Reasonable suspicion: search
Reasonable suspicion is essentially what gives a police officer the legal right to perform a search. It means that they have a tangible reason to be suspicious that you may have committed a crime.
While an officer can use reasonable suspicion to search, like a stop and frisk, this does not mean that they can stop anyone on any degree of suspicion. It must, obviously, be reasonable. This means that if you are stopped by an officer, you and your attorney can question whether there were specific reasons that contributed to an officer’s belief that there was a crime committed. Officers must be able to give the reasons for their actions.
Probable cause: arrest, search, warrant
Probable cause is like reasonable suspicion but applies to a wider range of actions that law enforcement may take. If an officer has reasonable cause to believe that you have likely committed a crime or that evidence is available, they must be able to cite cause in an arrest, in getting a warrant or even in a warrantless search and seizure.
It is important to understand that law enforcement cannot arrest you without probable cause based on everything they know at the time of the arrest, or the “totality of the circumstances.” If you are arrested, but there is not probable cause, you and your attorney may be able to prove the arrest invalid.

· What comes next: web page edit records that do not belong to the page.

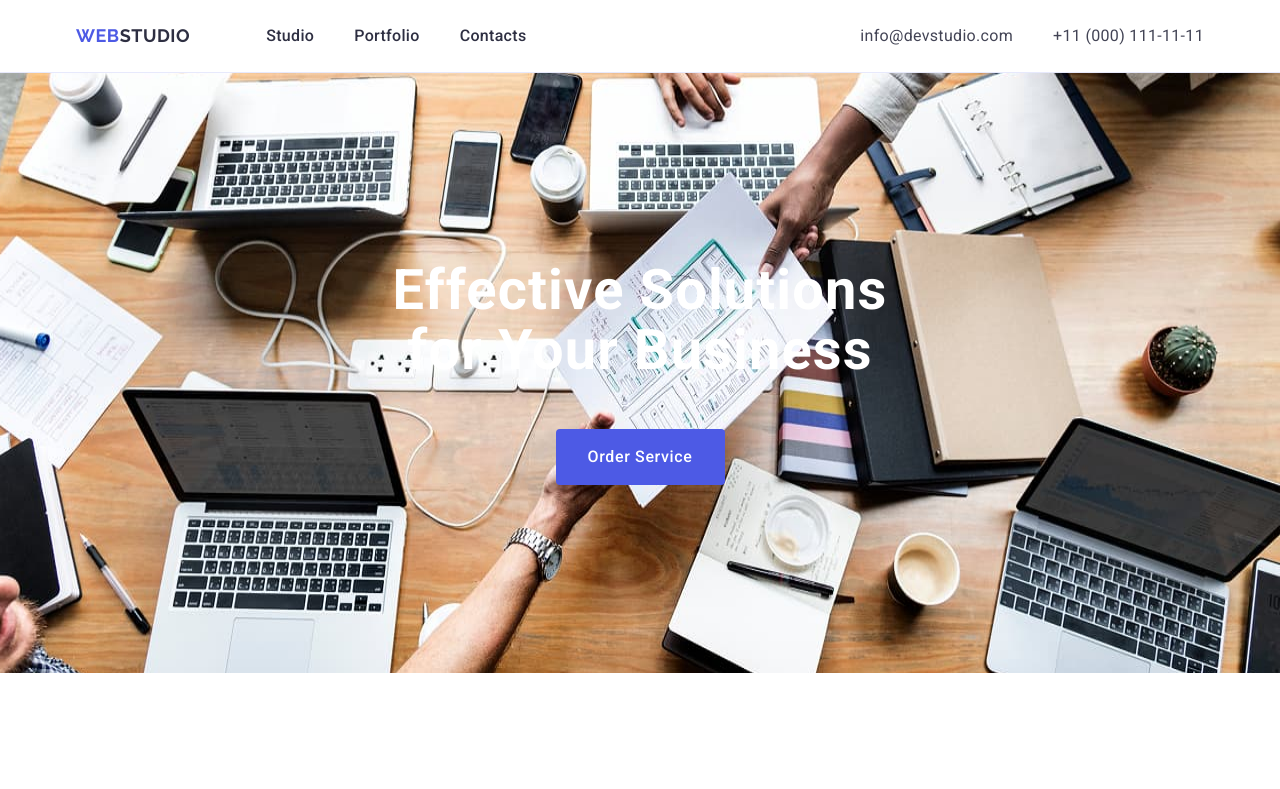
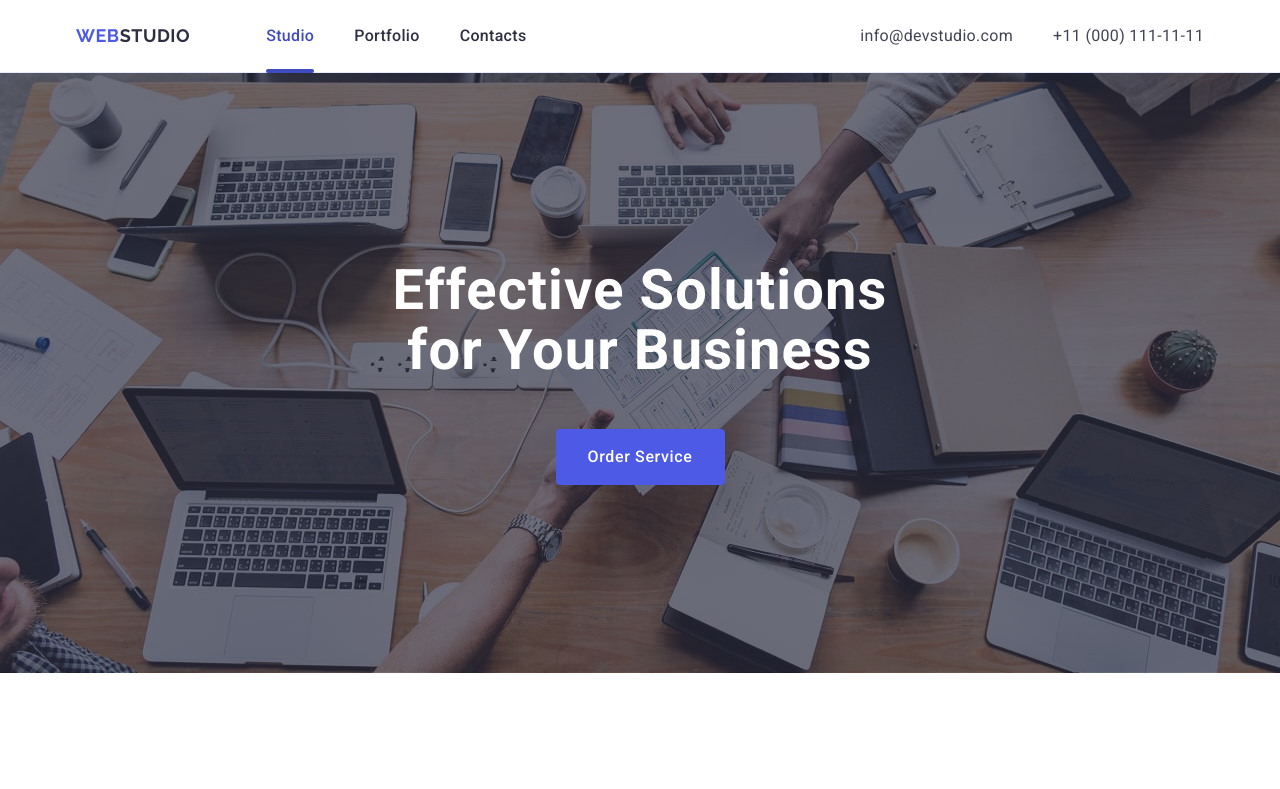
Before and after one commit to olegkudyn/goit-markup-hw-04, a plain HTML site: page index.html in a window 1280 px wide. Shown: the top 789 px of the page. Drawn offline with nearby package versions, Linux system fonts and the light colour scheme.

Commit message:
add pseudo element

```diff
--- a/css/styles.css
+++ b/css/styles.css
@@ -75,6 +75,7 @@ img {
     color: #f4f4fd;
 }
 .nav-link {
+    position:relative;
     display: flex;
     padding: 24px 0;
     font-weight: 500;
@@ -87,6 +88,22 @@ img {
 .nav-link:focus {
      color: #404bbf;
 }
+
+.current {
+color: #404bbf;
+}
+.current::before {
+    content: "";
+position: absolute;
+left: 0;
+bottom: -1px;
+width: 100%;
+height: 4px;
+border-radius: 2px;
+background-color: #404bbf;
+}
+
+
 .address {
     font-style: normal;
     margin-left: auto;
@@ -106,13 +123,12 @@ img {
 
 /*hero*/
 .page-hero {
-    background-color: #2e2f42;
     padding-top: 188px;
     padding-bottom: 188px;
-    background-image: url(../images/img-people.jpg);
+    background-image:linear-gradient(rgba(46, 47, 66, 0.7),rgba(46, 47, 66, 0.7)), url(../images/img-people.jpg);
     background-repeat: no-repeat;
     background-position: center;
-    background-size: 1440px 660px;
+    background-size: 1440px 600px;
 
 }
 .hero-title {
--- a/index.html
+++ b/index.html
@@ -28,7 +28,7 @@
           >
           <ul class="nav-list">
             <li class="nav-item">
-              <a class="nav-link" href="./index.html">Studio</a>
+              <a class="nav-link current" href="./index.html">Studio</a>
             </li>
             <li class="nav-item">
               <a class="nav-link" href="">Portfolio</a>
```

Both reasonable suspicion and probable cause are meant to protect you as a civilian. Law enforcement must follow these standards before action. If you believe they did not follow them, your rights may have been violated.